NASA said that the extragalactic outburst was 70 times brighter than any other such eruption recorded to date. According to a press note by NASA, the burst triggered detectors on numerous spacecraft, and observatories around the globe followed up. After combing through all of this data, astronomers can now characterize just how bright it was and better understand its scientific impact.
Eric Burns, an assistant professor of physics and astronomy at Louisiana State University in Baton Rouge said, "GRB 221009A was likely the brightest burst at X-ray and gamma-ray energies to occur since human civilization began." Mr Burns said that such events occur once every 10,000 years.
He revealed that the burst was so bright it effectively blinded most gamma-ray instruments in space, which means they could not directly record the real intensity of the emission. U.S. scientists were able to reconstruct this information from the Fermi data. They then compared the results with those from the Russian team working on Konus data and Chinese teams analyzing observations from the GECAM-C detector on their SATech-01 satellite and instruments on their Insight-HXMT observatory. Together, they prove the burst was 70 times brighter than any yet seen, NASA said.
Mr Burns added, "It is just an absolutely monstrous burst. It is extremely extraordinary; we've never seen anything remotely close to it."
"Being so close and so bright, this burst offered us an unprecedented opportunity to gather observations of the afterglow across the electromagnetic spectrum and to test how well our models reflect what's really happening in GRB jets," said Kate Alexander, an assistant professor in the department of astronomy at the University of Arizona in Tucson. "Twenty-five years of afterglow models that have worked very well cannot completely explain this jet," she said. "In particular, we found a new radio component we don't fully understand. This may indicate additional structure within the jet or suggest the need to revise our models of how GRB jets interact with their surroundings."
The burst also enabled astronomers to probe distant dust clouds in our own galaxy. As the prompt X-rays travelled toward us, some of them reflected off of dust layers, creating extended "light echoes" of the initial blast in the form of X-ray rings expanding from the burst's location. The X-ray Telescope on NASA's Neil Gehrels Swift Observatory discovered the presence of a series of echoes. Detailed follow-up by ESA's (the European Space Agency's) XMM-Newton telescope, together with Swift data, revealed these extraordinary rings were produced by 21 distinct dust clouds.
GRB 221009A is only the seventh gamma-ray burst to display X-ray rings, and it triples the number previously seen around one. The echoes came from dust located between 700 and 61,000 light-years away.
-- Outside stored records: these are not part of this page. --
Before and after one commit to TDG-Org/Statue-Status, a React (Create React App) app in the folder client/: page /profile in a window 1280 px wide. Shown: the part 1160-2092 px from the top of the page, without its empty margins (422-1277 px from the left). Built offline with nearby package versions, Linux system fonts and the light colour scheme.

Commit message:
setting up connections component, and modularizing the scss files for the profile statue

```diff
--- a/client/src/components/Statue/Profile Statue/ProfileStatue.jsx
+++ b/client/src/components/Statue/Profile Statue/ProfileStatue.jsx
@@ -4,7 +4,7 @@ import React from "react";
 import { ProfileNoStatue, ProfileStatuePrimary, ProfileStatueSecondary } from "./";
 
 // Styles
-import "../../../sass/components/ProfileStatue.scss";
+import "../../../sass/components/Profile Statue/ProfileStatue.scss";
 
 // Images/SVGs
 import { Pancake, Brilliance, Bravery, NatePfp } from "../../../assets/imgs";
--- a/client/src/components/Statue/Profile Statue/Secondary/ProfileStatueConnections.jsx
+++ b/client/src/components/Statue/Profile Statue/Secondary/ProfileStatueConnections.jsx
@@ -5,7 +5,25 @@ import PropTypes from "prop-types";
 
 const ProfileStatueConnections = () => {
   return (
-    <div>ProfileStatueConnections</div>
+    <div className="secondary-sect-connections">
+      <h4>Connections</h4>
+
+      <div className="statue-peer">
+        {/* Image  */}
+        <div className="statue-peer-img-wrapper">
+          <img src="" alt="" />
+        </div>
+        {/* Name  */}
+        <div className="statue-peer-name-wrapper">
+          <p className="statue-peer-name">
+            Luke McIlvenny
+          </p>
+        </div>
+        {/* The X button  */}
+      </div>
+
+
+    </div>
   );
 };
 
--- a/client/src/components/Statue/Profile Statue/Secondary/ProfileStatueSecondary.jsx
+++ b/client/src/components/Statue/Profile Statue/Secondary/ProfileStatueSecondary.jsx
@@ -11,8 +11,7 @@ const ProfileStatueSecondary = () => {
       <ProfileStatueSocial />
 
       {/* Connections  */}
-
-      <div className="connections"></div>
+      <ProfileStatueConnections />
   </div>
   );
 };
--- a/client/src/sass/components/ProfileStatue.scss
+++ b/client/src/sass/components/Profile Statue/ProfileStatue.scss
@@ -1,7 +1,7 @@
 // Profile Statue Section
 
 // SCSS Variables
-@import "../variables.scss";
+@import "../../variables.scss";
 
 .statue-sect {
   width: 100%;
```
The most distant echoes - clear on the other side of our Milky Way galaxy - were also 4,600 light-years above the galaxy's central plane, where the solar system resides.
Lastly, the burst offers an opportunity to explore a big cosmic question. "We think of black holes as all-consuming things, but do they also return power back to the universe?" asked Michela Negro, an astrophysicist at the University of Maryland, Baltimore County, and NASA's Goddard Space Flight Center in Greenbelt.